Referee Antonio Miguel Mateu Lahoz speaks to Gilmour during the match against England at Wembley last Friday
Billy Gilmour, pictured during Friday’s match, has tested positive for Covid-19, the Scottish Football Association confirmed
Gilmour battles for the ball with England’s Raheem Sterling during the Euro 2020 match at Wembley Stadium last Friday
Scotland were looking to Gilmour to inspire a win in their crucial final game against Croatia, which takes place tomorrow
Gilmour poses for a photograph with his Heineken ‘Star of the Match’ award after the Euro 2020 match last Friday
Gilmour was almost certain to be the leader of the midfield on Tuesday at Hampden for the match-up against Croatia.

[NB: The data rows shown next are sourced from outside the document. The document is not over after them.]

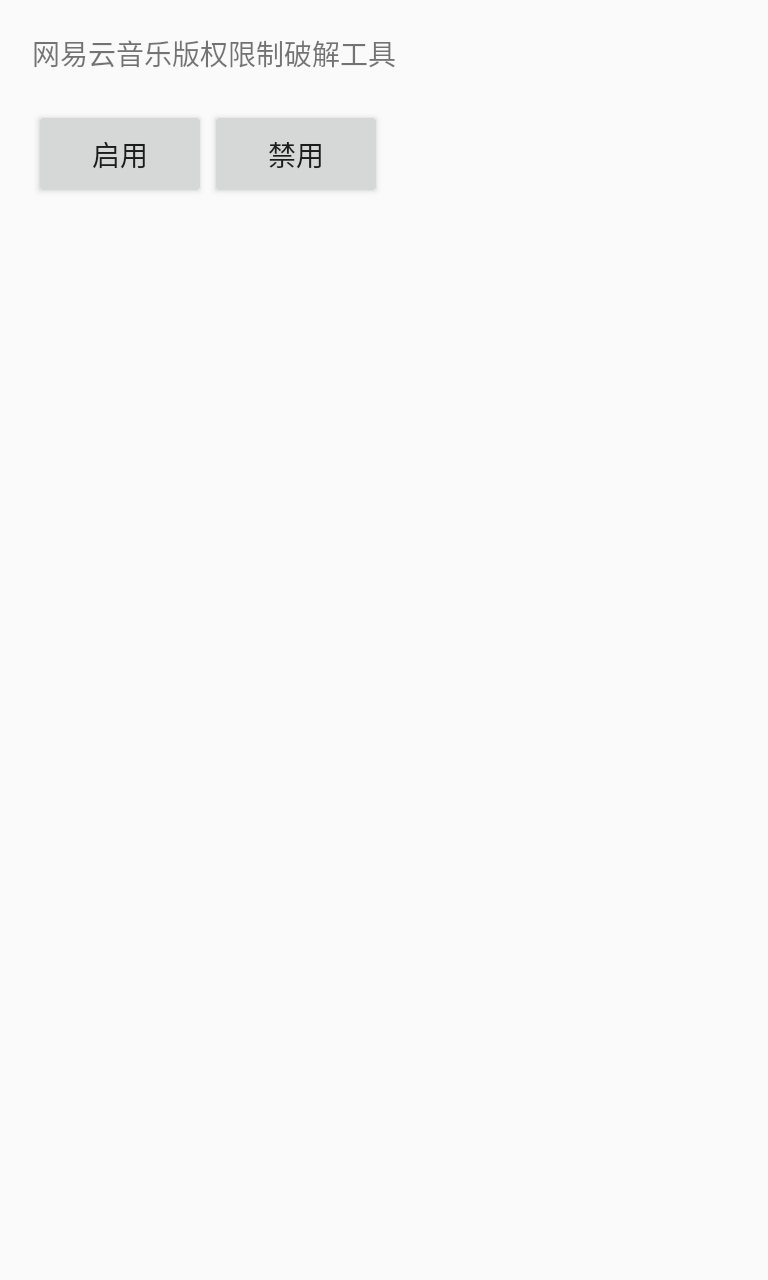
Repository: azureplus/163-music-unlock
Layout: workspace/NetEastMusicCracker/res/layout/activity_main.xml
These files come from the project's save history. The layout is drawn as it stood at one moment and after the next save; the edit follows.
It is drawn on a 768 x 1280 px phone screen (xhdpi) without system bars, with theme AppTheme; the app's code is not run.

Above is the layout before, as saved 2015-10-25 19:37:19.

After the next save:
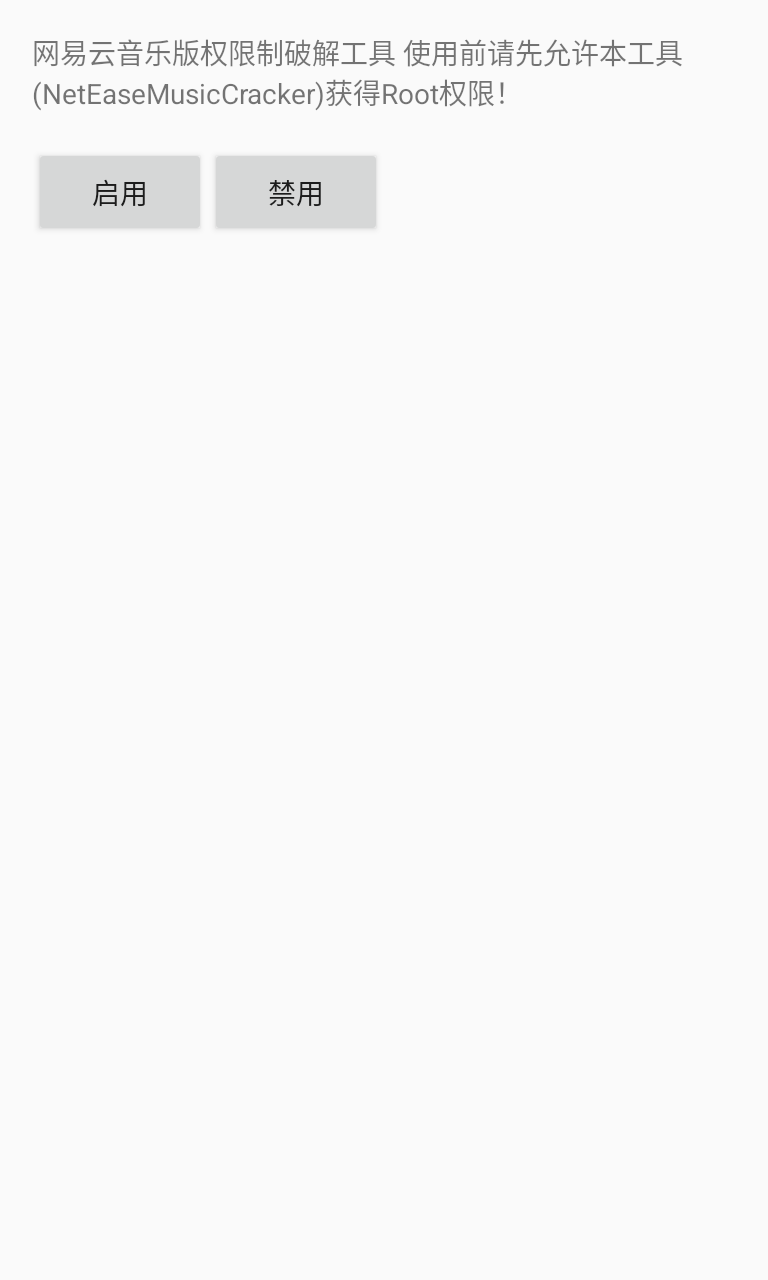
Saved 9 min 34 s later.
--- a/workspace/NetEastMusicCracker/res/layout/activity_main.xml
+++ b/workspace/NetEastMusicCracker/res/layout/activity_main.xml
@@ -12,7 +12,7 @@
         android:id="@+id/textView1"
         android:layout_width="wrap_content"
         android:layout_height="wrap_content"
-        android:text="网易云音乐版权限制破解工具" />
+        android:text="网易云音乐版权限制破解工具 使用前请先允许本工具(NetEaseMusicCracker)获得Root权限！" />
 
     <Button
         android:id="@+id/button_activate"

But his enforced absence arrives as a crushing blow for Scotland and their hopes of progressing.
Even if Scotland progress without him, his 10-day isolation period would also rule him out of any last-16 tie all but ending his Euros run after one game.

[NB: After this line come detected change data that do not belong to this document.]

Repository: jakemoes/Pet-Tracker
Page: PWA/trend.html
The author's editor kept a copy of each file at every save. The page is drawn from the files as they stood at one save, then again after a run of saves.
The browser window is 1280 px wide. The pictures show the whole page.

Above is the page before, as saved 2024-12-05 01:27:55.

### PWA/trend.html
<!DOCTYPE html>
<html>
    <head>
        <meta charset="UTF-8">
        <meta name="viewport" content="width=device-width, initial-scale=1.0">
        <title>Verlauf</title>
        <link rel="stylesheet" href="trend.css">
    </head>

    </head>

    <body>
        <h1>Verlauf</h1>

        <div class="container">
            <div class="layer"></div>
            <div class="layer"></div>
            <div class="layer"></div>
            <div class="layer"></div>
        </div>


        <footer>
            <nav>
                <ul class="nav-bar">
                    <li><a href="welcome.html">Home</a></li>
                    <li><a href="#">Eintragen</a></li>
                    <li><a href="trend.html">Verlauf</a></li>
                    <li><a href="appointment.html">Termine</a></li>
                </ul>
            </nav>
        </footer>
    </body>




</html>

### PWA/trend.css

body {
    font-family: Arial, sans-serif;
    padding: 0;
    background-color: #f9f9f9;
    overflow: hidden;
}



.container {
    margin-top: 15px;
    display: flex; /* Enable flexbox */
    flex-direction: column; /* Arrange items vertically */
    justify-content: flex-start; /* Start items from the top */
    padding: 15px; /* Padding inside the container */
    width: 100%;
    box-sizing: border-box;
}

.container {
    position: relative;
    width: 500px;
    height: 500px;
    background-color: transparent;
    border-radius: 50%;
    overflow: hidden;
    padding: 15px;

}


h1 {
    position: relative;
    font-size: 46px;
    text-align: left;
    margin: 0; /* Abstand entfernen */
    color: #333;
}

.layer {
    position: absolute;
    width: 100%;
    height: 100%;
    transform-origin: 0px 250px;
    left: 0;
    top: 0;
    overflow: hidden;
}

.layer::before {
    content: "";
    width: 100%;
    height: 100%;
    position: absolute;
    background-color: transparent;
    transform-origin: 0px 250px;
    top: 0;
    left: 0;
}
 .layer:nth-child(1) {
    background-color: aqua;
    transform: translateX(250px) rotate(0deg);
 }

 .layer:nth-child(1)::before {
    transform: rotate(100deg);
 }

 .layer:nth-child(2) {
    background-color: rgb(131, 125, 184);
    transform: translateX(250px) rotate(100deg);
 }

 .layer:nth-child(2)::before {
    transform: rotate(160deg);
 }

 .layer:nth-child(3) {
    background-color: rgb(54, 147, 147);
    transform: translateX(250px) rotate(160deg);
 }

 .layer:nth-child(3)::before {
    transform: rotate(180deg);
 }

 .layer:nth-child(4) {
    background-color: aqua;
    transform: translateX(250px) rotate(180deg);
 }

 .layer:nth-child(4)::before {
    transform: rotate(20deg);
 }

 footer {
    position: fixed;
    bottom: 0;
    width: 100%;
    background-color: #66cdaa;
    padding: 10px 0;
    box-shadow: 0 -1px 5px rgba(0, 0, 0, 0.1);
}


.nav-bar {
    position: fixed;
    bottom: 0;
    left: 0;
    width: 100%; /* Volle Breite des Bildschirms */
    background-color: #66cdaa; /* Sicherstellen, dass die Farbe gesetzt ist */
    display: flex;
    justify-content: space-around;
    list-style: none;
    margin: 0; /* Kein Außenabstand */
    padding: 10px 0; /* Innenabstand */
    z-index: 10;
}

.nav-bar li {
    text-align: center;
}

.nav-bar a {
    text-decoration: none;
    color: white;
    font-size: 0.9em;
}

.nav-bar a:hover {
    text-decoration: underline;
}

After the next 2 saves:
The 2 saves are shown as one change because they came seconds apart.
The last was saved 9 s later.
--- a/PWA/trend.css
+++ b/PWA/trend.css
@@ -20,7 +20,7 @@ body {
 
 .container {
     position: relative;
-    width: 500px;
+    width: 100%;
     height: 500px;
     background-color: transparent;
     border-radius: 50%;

Having outshone a string of Premier League players on Friday night, Gilmour was expected to start again against Croatia, with the tantalising prospect of him going head-to-head with Real Madrid midfielder Luka Modric.
But manager Steve Clarke will now need to rethink his plans. Manchester United midfielder Scott McTominay, who slotted back into a defensive role against England, is likely to be returned to his usual position protecting the back three. Clarke is due to hold a press conference today at 5.45pm.

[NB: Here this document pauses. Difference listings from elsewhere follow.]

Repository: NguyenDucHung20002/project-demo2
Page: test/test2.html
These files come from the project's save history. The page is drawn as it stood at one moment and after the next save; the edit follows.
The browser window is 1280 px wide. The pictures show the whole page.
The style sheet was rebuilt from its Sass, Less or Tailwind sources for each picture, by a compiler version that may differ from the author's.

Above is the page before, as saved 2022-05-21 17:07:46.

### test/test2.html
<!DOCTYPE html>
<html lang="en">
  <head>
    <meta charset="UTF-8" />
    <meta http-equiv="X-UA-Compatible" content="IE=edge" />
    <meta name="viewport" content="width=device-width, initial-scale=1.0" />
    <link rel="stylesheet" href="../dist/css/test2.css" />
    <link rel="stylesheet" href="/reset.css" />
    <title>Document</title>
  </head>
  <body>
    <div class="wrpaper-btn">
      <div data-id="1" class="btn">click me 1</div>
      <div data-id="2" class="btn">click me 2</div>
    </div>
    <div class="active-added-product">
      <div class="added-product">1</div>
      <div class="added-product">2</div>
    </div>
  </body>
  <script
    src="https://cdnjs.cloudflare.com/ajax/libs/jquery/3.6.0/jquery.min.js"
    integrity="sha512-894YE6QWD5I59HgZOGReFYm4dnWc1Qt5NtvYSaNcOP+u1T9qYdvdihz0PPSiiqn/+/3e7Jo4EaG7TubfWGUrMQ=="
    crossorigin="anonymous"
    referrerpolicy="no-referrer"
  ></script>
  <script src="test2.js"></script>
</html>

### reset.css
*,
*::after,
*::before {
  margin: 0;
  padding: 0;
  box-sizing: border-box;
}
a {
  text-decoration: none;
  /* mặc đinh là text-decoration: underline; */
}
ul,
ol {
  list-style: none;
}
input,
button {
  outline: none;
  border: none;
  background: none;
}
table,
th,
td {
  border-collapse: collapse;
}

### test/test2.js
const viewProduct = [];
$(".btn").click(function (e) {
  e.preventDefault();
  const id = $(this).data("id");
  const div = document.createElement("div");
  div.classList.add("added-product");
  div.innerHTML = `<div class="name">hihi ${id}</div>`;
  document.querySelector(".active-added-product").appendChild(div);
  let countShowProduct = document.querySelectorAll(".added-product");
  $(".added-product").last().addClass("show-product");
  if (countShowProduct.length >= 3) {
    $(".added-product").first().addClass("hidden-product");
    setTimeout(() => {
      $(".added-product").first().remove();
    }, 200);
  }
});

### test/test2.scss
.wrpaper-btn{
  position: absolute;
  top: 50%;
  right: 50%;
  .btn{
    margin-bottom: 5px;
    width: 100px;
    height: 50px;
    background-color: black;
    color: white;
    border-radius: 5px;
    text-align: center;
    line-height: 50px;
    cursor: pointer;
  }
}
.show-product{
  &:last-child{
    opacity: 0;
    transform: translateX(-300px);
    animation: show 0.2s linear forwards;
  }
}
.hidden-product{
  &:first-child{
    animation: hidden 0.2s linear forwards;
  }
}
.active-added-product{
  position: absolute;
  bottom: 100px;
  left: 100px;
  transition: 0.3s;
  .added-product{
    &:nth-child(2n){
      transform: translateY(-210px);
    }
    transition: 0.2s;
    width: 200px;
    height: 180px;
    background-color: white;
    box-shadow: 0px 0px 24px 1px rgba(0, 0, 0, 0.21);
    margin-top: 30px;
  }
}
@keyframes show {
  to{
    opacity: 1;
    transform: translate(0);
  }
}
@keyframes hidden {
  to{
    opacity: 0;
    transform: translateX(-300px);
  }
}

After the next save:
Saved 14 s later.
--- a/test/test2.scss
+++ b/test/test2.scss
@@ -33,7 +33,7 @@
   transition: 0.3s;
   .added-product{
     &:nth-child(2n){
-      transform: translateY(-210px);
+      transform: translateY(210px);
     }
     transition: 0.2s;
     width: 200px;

Left to right, England’s John Stones, Kieran Trippier, Jack Grealish, Harry Kane and Harry Maguire train in Chigwell today
Chilwell was all smiles in England training on Monday morning as Gareth Southgate’s squad prepared for their next match
Ben Chilwell is challenged by Bukayo Saka and Luke Shaw as Reece James looks on during an England training session today
England’s Jack Grealish during a training session at Spurs Lodge in Chigwell this morning ahead of tomorrow’s match
England’s Harry Maguire (left), Harry Kane (centre) and Jordan Henderson during a training session this morning
Earlier this year, experts told the Sunday Times in March that there had not been a single instance of on-field transmission of Covid-19 in UK football, rugby union, rugby league or American football.
Professor James Calder, the independent chairman of the government’s committee on the return of elite sport, said all instances of Covid-19 being transmitted within football had happened away from the pitch.
He said at the time: ‘We have not had any cases of transmission on the pitch in football. It is what happens off the pitch, in the changing rooms, car-sharing, [not] social distancing that appears to be the risk.
‘There was concern contact sports such as rugby could have very different problems compared to football and cricket but those sports have done very good work to identify the risks on the field.’
A Premier League study last year showed players would be within the infection distance of two metres, if one player on the pitch had the virus, for an average of just 39 seconds during a match.